One thing about hip-hop is that it is born from culture, with a peppering of personal perceptions and experiences.
Your local fish and chip shop parking lot could behold cyphers as authentic as any New York basketball court – if the passion is there.
Alas, it is to be found in communities and thus lost in translation – naturally there are cultural and language barriers to overcome, vernacular, different social norms and practices. It goes on.
But as the Mighty Mos Def once said, “You don’t have to understand it. You can feel it. The vibrations are past understanding.”
Enter RENEGADO: an award-winning Brazilian rapper on a mission. Fire, fuego, feu, fogo – whatever your tongue, he has it in his own way.
Employing characteristics of North American rap with Brazilian cheek and Latin American rhythms, he is a prime example of how malleable hip-hop can be. Socially motivated and musically talented, Renegado was born for this.
“I found rap in my early teens and it was love at first sight. I started rapping at age thirteen, and devoted it to social work. I am part of my community association from 13 years of age and have always acted from that basis. Rap adapts easily to any place it goes, for dealing with the everyday issues of young people. Today, in Brazil, there is no doubt that rap is the spokesperson of the youth.
“I firmly believe that rap only becomes legitimate when it understands the culture it comes from.”
Ambition is rife in his music, mashing youth’s ardor with social strains; and as a determined individual, his desires are not solely contained within his immediate surroundings.
“The world around me serves me as a source of inspiration. I try to stay focused on general topics that are part of people's lives because I believe that my music has to be their companion. I believe this is due to the fact that my music was born without borders, without prejudice. I want to take my music to as many people as possible and unite all the tribes. I think this focus is being achieved.”
Despite winning the 2008 Hutuz Prize for Best New Artist, Renegado’s charge is not critically or commercially driven.
“In producing my first album I was certain that this was the journey I wanted to take without worrying about the market, but I am happy to go where the music leads me. For me success is having as many people understand the purpose of my music as possible, and trying to engage them with the truth and strength that I bring in my verses.
“The new album is ready and I'm in the process of designing the new show and tour. I intend to extend the performance of my work to new fans and take my music to other tribes.”

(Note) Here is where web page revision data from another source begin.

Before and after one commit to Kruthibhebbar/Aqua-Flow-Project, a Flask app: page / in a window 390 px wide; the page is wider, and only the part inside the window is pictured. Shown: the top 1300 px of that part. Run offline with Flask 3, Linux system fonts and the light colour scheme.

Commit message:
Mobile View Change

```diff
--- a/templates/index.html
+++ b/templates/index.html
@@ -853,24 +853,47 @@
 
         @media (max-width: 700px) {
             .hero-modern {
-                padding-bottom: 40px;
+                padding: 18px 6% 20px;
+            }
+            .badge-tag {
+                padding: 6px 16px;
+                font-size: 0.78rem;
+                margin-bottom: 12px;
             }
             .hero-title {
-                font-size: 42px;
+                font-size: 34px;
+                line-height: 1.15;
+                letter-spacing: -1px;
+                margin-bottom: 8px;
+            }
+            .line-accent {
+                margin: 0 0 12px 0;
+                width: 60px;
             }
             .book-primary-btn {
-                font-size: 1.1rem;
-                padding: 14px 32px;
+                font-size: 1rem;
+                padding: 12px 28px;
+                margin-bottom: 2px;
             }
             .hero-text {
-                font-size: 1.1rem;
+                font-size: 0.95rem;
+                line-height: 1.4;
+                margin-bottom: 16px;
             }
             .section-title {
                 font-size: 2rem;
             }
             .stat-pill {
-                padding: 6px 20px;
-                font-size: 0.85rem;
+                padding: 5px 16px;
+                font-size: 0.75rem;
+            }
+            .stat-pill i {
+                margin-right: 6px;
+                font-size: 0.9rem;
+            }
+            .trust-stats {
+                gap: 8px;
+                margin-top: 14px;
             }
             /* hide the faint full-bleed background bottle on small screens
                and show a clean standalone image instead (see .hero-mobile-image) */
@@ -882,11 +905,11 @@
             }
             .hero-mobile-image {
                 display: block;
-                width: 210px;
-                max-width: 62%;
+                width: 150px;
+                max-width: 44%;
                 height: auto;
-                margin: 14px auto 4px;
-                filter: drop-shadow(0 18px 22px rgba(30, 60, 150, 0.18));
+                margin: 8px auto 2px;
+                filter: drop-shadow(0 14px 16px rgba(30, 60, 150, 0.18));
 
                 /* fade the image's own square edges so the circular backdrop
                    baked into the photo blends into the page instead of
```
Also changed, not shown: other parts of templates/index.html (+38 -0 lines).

Renegado will be performing as part of the Pura Vida Latin Music Festival, that is lighting up the streets of Canberra this October. The man himself will be playing at ANU Bar on Thursday October 4. Tickets are through Ticketek for $41.05.